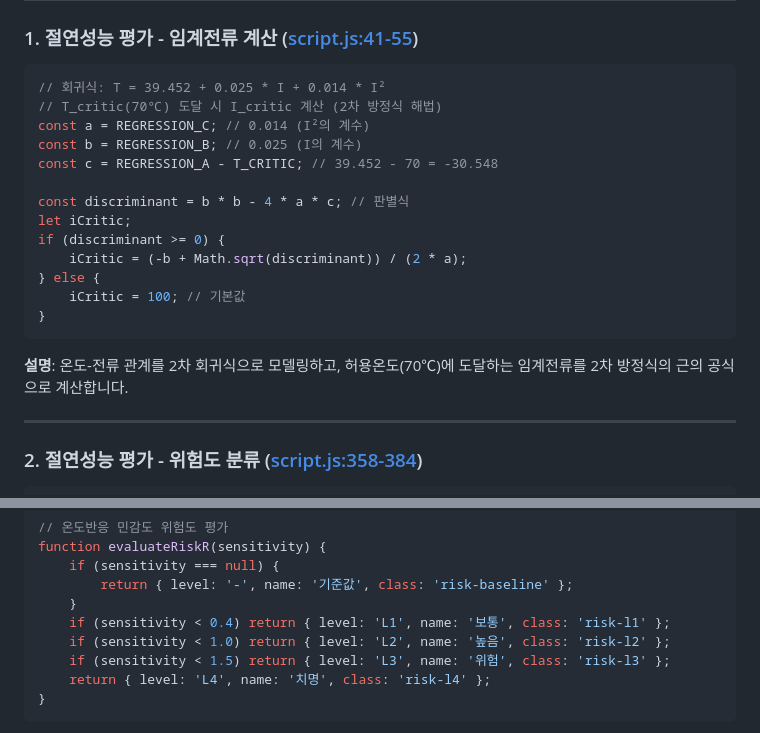
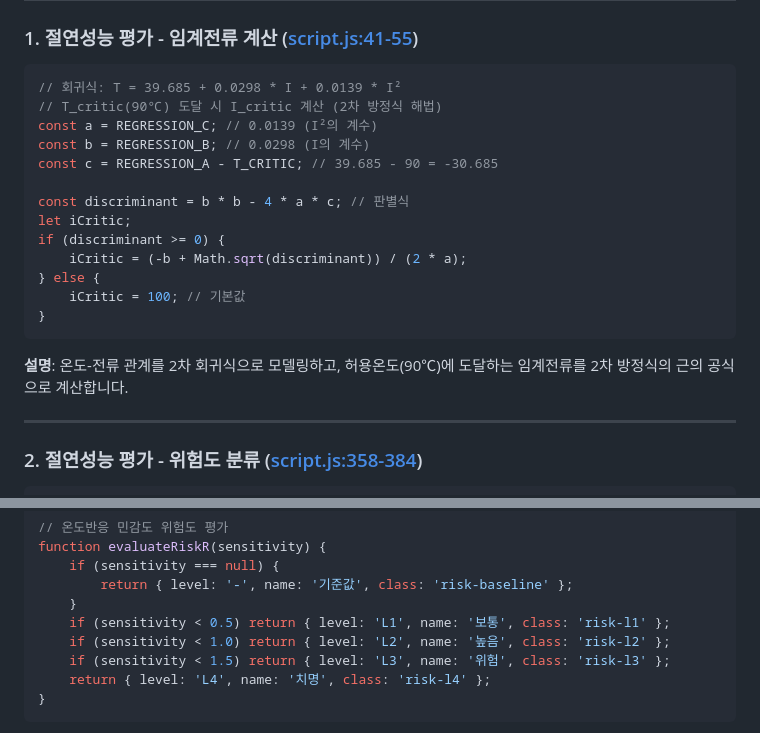
Before and after one commit to goodguy625/InsulationPerformanceManagementSystem, a Markdown page: README.md, 2 parts joined by grey strips. Drawn GitHub-style.

````diff
--- a/README.md
+++ b/README.md
@@ -155,11 +155,11 @@ insulation-analysis/
 ### 1. 절연성능 평가 - 임계전류 계산 ([script.js:41-55](script.js#L41-L55))
 
 ```javascript
-// 회귀식: T = 39.452 + 0.025 * I + 0.014 * I²
-// T_critic(70℃) 도달 시 I_critic 계산 (2차 방정식 해법)
-const a = REGRESSION_C; // 0.014 (I²의 계수)
-const b = REGRESSION_B; // 0.025 (I의 계수)
-const c = REGRESSION_A - T_CRITIC; // 39.452 - 70 = -30.548
+// 회귀식: T = 39.685 + 0.0298 * I + 0.0139 * I²
+// T_critic(90℃) 도달 시 I_critic 계산 (2차 방정식 해법)
+const a = REGRESSION_C; // 0.0139 (I²의 계수)
+const b = REGRESSION_B; // 0.0298 (I의 계수)
+const c = REGRESSION_A - T_CRITIC; // 39.685 - 90 = -30.685
 
 const discriminant = b * b - 4 * a * c; // 판별식
 let iCritic;
@@ -170,7 +170,7 @@ if (discriminant >= 0) {
 }
 ```
 
-**설명**: 온도-전류 관계를 2차 회귀식으로 모델링하고, 허용온도(70℃)에 도달하는 임계전류를 2차 방정식의 근의 공식으로 계산합니다.
+**설명**: 온도-전류 관계를 2차 회귀식으로 모델링하고, 허용온도(90℃)에 도달하는 임계전류를 2차 방정식의 근의 공식으로 계산합니다.
 
 ---
 
@@ -198,7 +198,7 @@ function evaluateRiskR(sensitivity) {
     if (sensitivity === null) {
         return { level: '-', name: '기준값', class: 'risk-baseline' };
     }
-    if (sensitivity < 0.4) return { level: 'L1', name: '보통', class: 'risk-l1' };
+    if (sensitivity < 0.5) return { level: 'L1', name: '보통', class: 'risk-l1' };
     if (sensitivity < 1.0) return { level: 'L2', name: '높음', class: 'risk-l2' };
     if (sensitivity < 1.5) return { level: 'L3', name: '위험', class: 'risk-l3' };
     return { level: 'L4', name: '치명', class: 'risk-l4' };
````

----------------------------------------

### [WORK TO BE COMPLETED]
Would you please write out, exactly and with no other lines, the stretch of the listing above from the line containing "-// 회귀식: T = 39.452 + 0.025 * I + 0.014 * I²" through the line containing "-const c = REGRESSION_A"?

### [SOLVED PROBLEM]
-// 회귀식: T = 39.452 + 0.025 * I + 0.014 * I²
-// T_critic(70℃) 도달 시 I_critic 계산 (2차 방정식 해법)
-const a = REGRESSION_C; // 0.014 (I²의 계수)
-const b = REGRESSION_B; // 0.025 (I의 계수)
-const c = REGRESSION_A - T_CRITIC; // 39.452 - 70 = -30.548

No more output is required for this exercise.